Pavan Sukhdev was announced as a 2020 Tyler Prize Laureate, in conjunction with Prof. Gretchen Daily. (Due to the ongoing COVID-19 pandemic, he will receive his award in a ceremony in 2021).
Currently, Sukhdev is President of WWF International, a UNEP Goodwill Ambassador, and Founder-CEO of GIST Advisory, focused on equipping corporations to discover, measure, value and manage their externalities’ Impact. On June 5th 2020 World Environment Day, GIST launched the digital platform I360X, a DIY tool to make Sustainability Impact Assessment easy, fast and affordable.
You had an incredible article titled The Holocene Strikes Back. In particular, you made the point of private claims versus public goods and services. How is this dichotomy relevant in the times of coronavirus?
The difference between public goods and private goods are the fact that we as a society have become sort of accustomed to dismissing or almost disrespecting public goods.
It’s only in a public crisis that the value of the public service becomes obvious, and it’s blindingly obvious now in the US where there aren’t masks. And can you imagine, the world’s most advanced nation, not having enough personal protective equipment for its own medical staff, let alone for people to walk around with and keep themselves safe?!
You talked in your article about habits that have worsened health outcomes. For example, the co-morbidity of tobacco smoking. Could you comment on the usual habits?
What we might term usual habits that may have had an impact on the way that COVID-19 has had a negative global health outcome. The fact that we typically tend to a place private goods and private profits on a pedestal above public wealth and public goods is this whole issue of accountability for marketing and advertising.

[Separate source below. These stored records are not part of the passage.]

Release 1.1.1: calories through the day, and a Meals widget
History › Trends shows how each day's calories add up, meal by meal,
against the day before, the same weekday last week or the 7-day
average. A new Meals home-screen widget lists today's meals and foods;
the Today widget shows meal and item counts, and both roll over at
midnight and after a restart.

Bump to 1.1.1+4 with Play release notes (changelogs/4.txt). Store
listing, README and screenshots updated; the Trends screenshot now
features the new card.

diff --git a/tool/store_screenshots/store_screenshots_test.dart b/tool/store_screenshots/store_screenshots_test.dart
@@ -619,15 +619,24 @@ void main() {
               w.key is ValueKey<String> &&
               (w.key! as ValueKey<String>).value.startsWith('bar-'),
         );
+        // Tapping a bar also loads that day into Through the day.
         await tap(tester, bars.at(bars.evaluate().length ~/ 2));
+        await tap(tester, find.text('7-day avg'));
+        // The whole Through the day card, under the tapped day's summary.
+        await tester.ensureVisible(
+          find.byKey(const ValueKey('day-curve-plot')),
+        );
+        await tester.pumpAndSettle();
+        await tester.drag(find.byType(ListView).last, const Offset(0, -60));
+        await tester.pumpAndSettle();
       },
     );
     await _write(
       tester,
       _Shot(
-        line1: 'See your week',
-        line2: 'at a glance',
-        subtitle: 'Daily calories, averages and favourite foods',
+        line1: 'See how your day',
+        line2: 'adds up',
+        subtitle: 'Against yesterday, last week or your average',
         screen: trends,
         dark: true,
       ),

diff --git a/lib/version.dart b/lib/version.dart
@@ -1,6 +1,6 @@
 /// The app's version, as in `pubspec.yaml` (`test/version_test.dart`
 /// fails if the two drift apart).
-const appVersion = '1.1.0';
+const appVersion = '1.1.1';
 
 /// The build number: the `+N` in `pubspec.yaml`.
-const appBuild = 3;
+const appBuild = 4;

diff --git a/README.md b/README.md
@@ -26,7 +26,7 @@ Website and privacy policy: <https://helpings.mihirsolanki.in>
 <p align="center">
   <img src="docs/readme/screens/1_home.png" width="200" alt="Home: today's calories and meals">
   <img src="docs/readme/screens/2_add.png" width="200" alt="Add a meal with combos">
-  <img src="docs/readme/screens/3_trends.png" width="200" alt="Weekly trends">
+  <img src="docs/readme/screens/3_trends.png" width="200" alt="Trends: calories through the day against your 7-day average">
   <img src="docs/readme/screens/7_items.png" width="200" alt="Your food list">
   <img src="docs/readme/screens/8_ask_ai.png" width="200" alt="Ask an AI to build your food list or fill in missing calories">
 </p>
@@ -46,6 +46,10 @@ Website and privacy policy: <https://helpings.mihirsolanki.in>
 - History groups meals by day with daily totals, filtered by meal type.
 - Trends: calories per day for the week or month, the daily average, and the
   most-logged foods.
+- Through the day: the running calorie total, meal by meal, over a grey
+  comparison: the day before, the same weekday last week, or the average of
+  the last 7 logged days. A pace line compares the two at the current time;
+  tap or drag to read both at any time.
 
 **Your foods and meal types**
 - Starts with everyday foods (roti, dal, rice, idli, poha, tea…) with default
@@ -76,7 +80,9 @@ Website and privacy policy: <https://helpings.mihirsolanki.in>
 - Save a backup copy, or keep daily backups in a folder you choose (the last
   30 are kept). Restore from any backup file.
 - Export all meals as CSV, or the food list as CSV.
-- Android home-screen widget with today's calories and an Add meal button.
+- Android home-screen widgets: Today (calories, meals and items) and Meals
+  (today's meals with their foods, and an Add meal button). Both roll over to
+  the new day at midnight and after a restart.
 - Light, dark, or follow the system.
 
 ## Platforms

Smoking is a lifetime choice. And for decades, just in the same way as the oil industry, including companies like Exxon, has spent many dollars creating confusion about the science (even though they have to be aware of the science). In the same way, tobacco companies for decades had denied the negative impacts on human health, especially on hearts and lungs, of cigarette smoking.
It’s not just the direct health costs, but also the indirect costs, indirect impacts on family members exposed to the smoking of an individual that refuses to abide by the rule of not smoking inside the home. By the way, we are talking about huge numbers here. So the number of people every year who die as a result of cancer caused by cigarette smoking has exceeded 7 million. That was the last official number and I’m told that next time it would be even higher around 8 million. So you’re talking about a significant cost to humanity as a result of cigarette smoking.
And this is largely driven by the constant marketing of lifestyle. And if you look at the way it’s being done nowadays, the latest cost is to the teenagers in Indonesia and India who are being marketed to with images of wealthy European and American teenagers smoking to show that actually it’s okay for young people to do so.
Can you comment on the eagerness to reopen the economy after Covid, especially in the U.S and what lessons we can learn from the disruption that Covid has caused?
You have to react fast. So everyone’s had a bit of blame and I think even the Chinese took their own time trying to recognize the scale of the problems. The U.S government and President Trump were aware of the problem and in fact they tried to pretend that it wasn’t there, not take early action.
So the first and most important thing is as soon as you are aware of the next virus take immediate action, because the more you act immediately, the less likely the virus is to spread. If you fail to tackle the problem at an early stage, then there will be an impact. And then the only thing to do is what they are doing now which is just to actually have shutdowns and yes that entails economic costs. But if you think of ‘cost’ purely in terms of impact on GDP – that’s a total mistake. The economic cost of a virus is not only what happens to the GDP; it’s also what happens to human beings.
Since we’ve had social distancing, we’ve had some positive behaviors re-emerging in society. Could you talk more about the positive behaviors that have come out from this crisis?
Sometimes people take for granted their ability to go and catch up with people when they feel like it, but now, I think loneliness is finally impacting upon people. I think that’s becoming one of the key learnings; that relationships really matter. One of the positive side effects has been that families who live together are re-introducing customs like eating together and reading or walking together.
Another learning that’s coming out is that we just can’t continue behaving as if we are a separate thing from nature. We’ve just got to understand the extent to which we are all part of the same biology. We are all part of the biosphere, we are all biologically connected to each other and we need to recognize and respect that connection and recognize that you need to give space for the rest of life and creatures – not destroying habitation – and we haven’t been doing that.
I think we need to recognize that there is an ethical and a moral dimension to this as well as a health dimension and we need to really, really re-examine some of these habits. Culture is what people make it. Culture is about people. It’s about people in their habits and their behavior. People’s habits can change. I mean there was a time when Fox hunting was perfectly okay in the UK, there was a time in Europe when it was okay to burn women as witches. Surely you could argue that culture was wrong. In the same way, we can change the cultural attitude we have towards other forms of life, and I hope that will be the key learning that we take away from this crisis.
To read more on Mr. Sukhdev ’s work and interests:
- Twitter: @PavanSukhdev